Colexio M. Peleteiro

Project summary

Prototype of a planet orbiting a star to simulate the transit method used by space telescopes to detect exoplanets.


Who has carried out the project?

Isabel Villar Garcia and Jose Manuel Suarez Lopez.


What is the project about?

The transit method is the most used to detect exoplanets and discover the characteristics of these stars. This project shows a prototype that simulates the transit method to understand how space telescopes can measure different magnitudes of exoplanets that are at a great distance from us. For this, cheap and accessible materials were used: a light bulb acts as a star, a small motor rotates the planet – a Styrofoam ball – around the star, an Arduino microcontroller allows selecting the speed of rotation and, finally, a mobile phone measures the luminosity of the star to detect changes in the light curve each time the planet passes in front of it.

What is the purpose of this project?

This project aims to show, in a practical and very simple way, how space telescopes detect exoplanets using the transit method, a method that is highly relevant today in space research.


How does the project work? (Technologies used, user experience, etc.)

An Arduino microcontroller was used to rotate the planet around the star and thus, with a potentiometer, the rotation speed of the planet can be selected. The structure that supports the planet was made with pieces of wood that were part of a construction kit. For the star, a lamp holder obtained from an old lamp was used. The light curve of the planet is obtained through an application that uses the luminosity sensor of the mobile phone. The user can change the speed of rotation through the potentiometer, or the size of the planet simply by changing the Styrofoam ball for a smaller one and, in this way, it is possible to see how the light curve is modified depending on the different features of the planet.
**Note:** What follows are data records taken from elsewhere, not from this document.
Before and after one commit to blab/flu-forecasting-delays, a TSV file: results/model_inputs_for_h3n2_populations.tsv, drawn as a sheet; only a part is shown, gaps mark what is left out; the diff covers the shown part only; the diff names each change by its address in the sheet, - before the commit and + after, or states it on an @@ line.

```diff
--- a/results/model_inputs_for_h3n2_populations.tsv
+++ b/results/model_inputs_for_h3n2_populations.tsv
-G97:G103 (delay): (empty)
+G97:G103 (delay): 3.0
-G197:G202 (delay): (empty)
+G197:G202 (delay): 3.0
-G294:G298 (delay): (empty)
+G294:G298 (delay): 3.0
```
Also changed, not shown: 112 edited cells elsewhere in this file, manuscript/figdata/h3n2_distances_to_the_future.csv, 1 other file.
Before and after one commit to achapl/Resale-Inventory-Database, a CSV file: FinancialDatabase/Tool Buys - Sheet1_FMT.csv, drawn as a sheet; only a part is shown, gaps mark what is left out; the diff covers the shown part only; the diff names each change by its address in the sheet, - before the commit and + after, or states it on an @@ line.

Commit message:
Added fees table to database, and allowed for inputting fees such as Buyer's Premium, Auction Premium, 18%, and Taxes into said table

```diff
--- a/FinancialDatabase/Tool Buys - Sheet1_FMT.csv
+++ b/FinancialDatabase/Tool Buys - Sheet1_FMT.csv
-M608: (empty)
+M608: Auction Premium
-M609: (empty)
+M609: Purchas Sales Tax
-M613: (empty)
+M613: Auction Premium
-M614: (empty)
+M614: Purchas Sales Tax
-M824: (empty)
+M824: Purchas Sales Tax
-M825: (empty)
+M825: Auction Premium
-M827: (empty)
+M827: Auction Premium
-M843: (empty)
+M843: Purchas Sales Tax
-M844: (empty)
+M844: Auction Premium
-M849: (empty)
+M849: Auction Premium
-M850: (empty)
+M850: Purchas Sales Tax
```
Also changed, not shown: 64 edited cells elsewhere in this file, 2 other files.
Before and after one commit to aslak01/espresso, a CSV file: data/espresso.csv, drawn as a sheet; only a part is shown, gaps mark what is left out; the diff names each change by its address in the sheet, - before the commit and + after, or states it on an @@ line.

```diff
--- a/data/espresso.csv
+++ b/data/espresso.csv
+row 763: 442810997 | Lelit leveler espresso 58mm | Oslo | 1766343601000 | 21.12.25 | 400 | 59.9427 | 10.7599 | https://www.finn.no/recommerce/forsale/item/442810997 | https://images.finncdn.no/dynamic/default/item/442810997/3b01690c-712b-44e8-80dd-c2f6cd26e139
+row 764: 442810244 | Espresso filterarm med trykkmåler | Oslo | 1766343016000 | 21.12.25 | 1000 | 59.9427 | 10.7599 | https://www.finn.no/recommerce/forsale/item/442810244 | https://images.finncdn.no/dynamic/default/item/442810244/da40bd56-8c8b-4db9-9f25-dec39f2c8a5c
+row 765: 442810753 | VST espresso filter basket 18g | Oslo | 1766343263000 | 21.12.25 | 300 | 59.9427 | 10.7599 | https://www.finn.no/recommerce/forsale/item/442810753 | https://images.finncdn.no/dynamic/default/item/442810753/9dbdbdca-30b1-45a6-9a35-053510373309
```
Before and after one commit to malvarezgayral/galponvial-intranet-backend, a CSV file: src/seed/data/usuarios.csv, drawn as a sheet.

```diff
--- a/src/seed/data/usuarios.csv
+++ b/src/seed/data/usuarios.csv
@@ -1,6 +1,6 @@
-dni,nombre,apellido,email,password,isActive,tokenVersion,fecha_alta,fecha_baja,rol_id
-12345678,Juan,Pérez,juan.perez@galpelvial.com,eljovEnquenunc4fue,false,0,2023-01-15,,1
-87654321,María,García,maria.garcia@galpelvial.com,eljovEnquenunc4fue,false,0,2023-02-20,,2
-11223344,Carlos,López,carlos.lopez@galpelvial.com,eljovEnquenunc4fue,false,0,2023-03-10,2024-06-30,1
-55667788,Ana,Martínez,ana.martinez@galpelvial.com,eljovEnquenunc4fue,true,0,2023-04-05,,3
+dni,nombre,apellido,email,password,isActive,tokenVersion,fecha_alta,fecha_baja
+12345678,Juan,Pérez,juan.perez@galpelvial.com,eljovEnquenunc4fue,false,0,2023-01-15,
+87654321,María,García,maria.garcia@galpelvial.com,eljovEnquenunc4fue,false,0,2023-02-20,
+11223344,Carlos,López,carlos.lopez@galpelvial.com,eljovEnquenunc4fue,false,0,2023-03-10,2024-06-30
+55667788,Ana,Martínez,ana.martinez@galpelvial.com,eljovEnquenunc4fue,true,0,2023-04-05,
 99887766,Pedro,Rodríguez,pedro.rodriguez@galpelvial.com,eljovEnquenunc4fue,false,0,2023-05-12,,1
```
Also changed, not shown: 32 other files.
What does this project contribute to the Maker Community?

This project shows the benefits of applying a maker approach to learning science. With this way of working, once a problem has been raised, students must search for information to propose a possible solution, decide what materials to use and how to connect and program them, and carry out the necessary tests to check if the prototype works as expected. In this way they learn in a similar way to the method that scientists follow in their work, adding a very motivating factor when learning science.


In collaboration with: